    .-= Cate´s last blog ..Café Exchange: from phones to coffee =-.

    I don’t think I ever actually had a hula hop but I remember trying out a friend’s one. It was quite hard to keep it going for long and to make it move up as well as down. It looks like fun and it’s meant to be great exercise for your core. – Caitlin.

  2. Funny, I use the term “buskers” quite often (usually in my print writing), and many people (fiance with a ridiculously expansive vocabulary included) have asked me on many occasion what it means. Maybe it’s a British thing I picked up abroad? You’re the only other blogger I’ve seen use it! =)
    .-= Camels & Chocolate´s last blog ..When in Dubai…Don’t Fly Emirates Airlines =-.

    It’s a perfectly ordinary word to me. I guess it’s not in common use in America? Dang! Thwarted by my foreignness yet again; guess I won’t get too much Google juice on this post! ;-) What DO people call it here, by the way? – Caitlin.

  3. Yes, the word “busk” is “chiefly British” apparently. By which, I think the dictionary means “not American English”. And the Canadians seem to have their own thing going on. Why do North Americans speak such a different language to the rest of the English-speaking world?! :-D

       /bʌsk/ Show Spelled[buhsk]
    –verb (used without object)

    1. Chiefly British . to entertain by dancing, singing, or reciting on the street or in a public place.

    2. Canadian . to make a showy or noisy appeal.

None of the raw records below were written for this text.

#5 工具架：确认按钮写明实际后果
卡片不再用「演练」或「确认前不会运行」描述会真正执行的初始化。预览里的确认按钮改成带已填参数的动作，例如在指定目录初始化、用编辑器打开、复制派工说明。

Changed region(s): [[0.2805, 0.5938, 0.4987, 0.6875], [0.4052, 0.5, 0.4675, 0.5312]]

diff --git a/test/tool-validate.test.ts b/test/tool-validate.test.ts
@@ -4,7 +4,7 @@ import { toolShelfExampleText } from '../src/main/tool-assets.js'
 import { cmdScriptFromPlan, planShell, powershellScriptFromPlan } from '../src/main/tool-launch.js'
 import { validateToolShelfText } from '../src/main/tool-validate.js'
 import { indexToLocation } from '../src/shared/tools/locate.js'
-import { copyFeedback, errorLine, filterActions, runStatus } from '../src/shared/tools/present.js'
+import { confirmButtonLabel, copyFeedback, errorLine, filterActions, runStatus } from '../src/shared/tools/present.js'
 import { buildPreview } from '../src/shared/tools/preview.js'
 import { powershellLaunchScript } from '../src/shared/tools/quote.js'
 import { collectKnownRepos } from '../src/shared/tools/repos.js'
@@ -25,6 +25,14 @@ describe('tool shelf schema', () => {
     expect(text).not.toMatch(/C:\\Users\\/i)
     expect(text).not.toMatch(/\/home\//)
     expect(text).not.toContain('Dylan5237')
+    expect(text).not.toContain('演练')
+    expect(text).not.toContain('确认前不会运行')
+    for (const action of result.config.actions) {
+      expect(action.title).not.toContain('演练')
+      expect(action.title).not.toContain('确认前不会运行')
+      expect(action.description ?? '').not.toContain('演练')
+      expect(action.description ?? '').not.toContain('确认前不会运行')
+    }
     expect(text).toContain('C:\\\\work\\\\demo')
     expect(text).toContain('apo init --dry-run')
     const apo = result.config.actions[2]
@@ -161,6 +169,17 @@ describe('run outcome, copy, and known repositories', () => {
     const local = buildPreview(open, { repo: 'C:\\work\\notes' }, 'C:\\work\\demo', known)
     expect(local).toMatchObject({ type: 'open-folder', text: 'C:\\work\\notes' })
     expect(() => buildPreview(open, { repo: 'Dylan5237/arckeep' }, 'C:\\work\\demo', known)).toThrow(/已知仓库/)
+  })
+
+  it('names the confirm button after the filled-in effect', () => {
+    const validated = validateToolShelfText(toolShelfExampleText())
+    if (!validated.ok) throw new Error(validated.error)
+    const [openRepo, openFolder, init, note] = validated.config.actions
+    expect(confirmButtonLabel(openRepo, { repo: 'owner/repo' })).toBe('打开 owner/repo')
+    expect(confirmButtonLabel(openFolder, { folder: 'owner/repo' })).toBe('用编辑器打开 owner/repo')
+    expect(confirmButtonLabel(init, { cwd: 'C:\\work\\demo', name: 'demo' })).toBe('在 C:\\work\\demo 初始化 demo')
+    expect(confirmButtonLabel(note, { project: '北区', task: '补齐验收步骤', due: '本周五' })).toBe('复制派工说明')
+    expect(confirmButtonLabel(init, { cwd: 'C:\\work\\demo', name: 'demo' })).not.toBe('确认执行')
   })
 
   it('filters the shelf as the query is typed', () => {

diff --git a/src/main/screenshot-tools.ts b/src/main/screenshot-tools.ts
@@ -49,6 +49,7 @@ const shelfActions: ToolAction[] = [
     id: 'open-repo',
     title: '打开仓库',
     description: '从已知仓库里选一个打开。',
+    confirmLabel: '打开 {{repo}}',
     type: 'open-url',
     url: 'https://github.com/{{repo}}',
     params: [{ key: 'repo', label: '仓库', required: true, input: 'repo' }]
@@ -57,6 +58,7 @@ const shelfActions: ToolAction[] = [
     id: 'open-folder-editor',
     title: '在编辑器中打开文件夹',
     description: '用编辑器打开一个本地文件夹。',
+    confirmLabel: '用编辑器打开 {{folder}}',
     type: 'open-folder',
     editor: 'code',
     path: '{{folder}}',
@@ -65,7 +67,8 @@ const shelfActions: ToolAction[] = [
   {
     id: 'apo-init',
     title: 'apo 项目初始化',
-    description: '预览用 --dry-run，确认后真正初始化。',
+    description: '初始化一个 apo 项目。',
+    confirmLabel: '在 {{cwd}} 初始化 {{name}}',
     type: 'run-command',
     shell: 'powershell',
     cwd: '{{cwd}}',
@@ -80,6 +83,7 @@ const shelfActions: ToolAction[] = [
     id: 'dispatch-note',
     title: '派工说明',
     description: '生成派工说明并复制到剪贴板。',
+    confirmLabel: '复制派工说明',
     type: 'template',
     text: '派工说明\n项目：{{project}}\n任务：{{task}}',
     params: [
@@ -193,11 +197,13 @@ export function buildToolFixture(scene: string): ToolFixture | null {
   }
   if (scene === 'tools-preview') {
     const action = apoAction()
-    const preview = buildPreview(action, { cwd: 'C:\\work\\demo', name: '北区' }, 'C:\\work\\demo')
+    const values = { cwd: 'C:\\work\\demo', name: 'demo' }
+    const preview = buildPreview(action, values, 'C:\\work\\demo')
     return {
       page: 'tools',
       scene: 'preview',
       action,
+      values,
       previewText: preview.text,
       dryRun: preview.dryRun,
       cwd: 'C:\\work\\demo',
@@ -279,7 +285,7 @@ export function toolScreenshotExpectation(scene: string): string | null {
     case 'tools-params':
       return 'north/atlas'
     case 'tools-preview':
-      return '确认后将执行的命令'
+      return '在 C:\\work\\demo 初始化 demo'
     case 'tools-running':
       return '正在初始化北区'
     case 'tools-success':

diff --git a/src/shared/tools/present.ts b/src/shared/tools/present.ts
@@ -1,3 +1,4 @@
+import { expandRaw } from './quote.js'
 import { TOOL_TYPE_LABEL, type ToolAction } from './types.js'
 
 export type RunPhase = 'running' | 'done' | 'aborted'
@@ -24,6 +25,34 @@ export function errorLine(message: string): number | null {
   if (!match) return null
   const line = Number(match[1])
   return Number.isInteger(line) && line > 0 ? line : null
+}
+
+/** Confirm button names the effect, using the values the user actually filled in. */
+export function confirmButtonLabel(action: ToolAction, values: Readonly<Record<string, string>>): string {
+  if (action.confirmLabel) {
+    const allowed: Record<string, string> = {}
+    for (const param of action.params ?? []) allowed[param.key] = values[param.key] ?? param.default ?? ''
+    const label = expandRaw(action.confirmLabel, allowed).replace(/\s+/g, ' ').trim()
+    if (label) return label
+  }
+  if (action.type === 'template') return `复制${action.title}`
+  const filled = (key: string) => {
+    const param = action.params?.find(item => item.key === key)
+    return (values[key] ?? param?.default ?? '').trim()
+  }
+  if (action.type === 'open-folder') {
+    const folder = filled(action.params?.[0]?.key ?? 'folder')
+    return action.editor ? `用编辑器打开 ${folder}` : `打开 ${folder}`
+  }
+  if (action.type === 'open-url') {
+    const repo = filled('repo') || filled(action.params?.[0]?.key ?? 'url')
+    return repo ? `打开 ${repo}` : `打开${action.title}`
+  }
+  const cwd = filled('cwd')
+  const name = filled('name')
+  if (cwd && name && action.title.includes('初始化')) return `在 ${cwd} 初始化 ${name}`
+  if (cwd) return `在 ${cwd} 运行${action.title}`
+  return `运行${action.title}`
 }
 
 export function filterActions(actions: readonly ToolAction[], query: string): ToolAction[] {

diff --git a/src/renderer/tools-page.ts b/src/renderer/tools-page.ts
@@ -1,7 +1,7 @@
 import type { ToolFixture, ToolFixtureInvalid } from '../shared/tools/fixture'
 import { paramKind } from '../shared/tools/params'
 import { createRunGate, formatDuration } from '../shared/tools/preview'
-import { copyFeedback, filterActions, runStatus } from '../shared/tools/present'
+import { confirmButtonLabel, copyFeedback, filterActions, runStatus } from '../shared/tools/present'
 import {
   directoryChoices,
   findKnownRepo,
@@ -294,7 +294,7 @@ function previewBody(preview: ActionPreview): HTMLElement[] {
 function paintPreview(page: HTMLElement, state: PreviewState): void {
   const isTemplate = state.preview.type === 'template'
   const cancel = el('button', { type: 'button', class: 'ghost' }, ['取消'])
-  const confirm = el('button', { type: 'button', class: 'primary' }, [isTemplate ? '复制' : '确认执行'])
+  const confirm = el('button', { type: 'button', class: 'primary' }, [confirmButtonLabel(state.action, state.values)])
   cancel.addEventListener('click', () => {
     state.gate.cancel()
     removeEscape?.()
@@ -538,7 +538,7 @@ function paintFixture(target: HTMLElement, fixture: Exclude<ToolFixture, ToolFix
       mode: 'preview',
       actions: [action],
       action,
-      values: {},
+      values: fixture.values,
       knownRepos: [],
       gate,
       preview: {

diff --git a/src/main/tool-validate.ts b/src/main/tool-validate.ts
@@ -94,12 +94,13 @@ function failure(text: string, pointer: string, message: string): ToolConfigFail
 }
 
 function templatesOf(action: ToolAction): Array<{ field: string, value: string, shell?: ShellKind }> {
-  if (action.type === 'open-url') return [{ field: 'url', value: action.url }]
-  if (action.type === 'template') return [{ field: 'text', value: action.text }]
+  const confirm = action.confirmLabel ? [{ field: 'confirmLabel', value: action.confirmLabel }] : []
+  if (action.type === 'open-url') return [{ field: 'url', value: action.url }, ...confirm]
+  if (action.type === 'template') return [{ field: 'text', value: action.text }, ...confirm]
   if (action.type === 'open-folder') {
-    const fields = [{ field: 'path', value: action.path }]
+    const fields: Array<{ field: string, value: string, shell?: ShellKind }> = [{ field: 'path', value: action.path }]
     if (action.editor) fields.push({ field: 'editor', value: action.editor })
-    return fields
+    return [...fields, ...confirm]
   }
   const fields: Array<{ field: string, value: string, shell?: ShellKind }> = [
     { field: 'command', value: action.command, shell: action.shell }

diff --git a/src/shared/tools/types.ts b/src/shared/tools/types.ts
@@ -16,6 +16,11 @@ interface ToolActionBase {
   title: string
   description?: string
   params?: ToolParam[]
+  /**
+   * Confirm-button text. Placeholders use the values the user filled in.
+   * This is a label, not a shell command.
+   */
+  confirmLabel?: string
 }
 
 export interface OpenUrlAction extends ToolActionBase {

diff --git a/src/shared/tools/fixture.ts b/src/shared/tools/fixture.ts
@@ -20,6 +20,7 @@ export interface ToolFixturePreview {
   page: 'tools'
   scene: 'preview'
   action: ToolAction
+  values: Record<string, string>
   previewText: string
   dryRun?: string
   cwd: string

    1850–55; perh., if earlier sense was “to make a living by entertaining,” < Polari < It buscare to procure, get, gain < Sp buscar to look for, seek (of disputed orig.) —Related forms busker, noun Unabridged Based on the Random House Dictionary, © Random House, Inc. 2010.

    It’s not quite a full definition though. To my understanding a busker doesn’t refer to any street performer; only specifically those that are soliciting donations from the public.

  4. What do Americans usually say rather than ‘busking’? I thought that was a universal term!
    .-= Thomas´s last blog ..Has The Recession Has Made Us More Financially Savvy? =-.

    Me to! I haven’t been able to clarify that yet. Maybe just “street performer” even though that’s not quite the same? – Caitlin.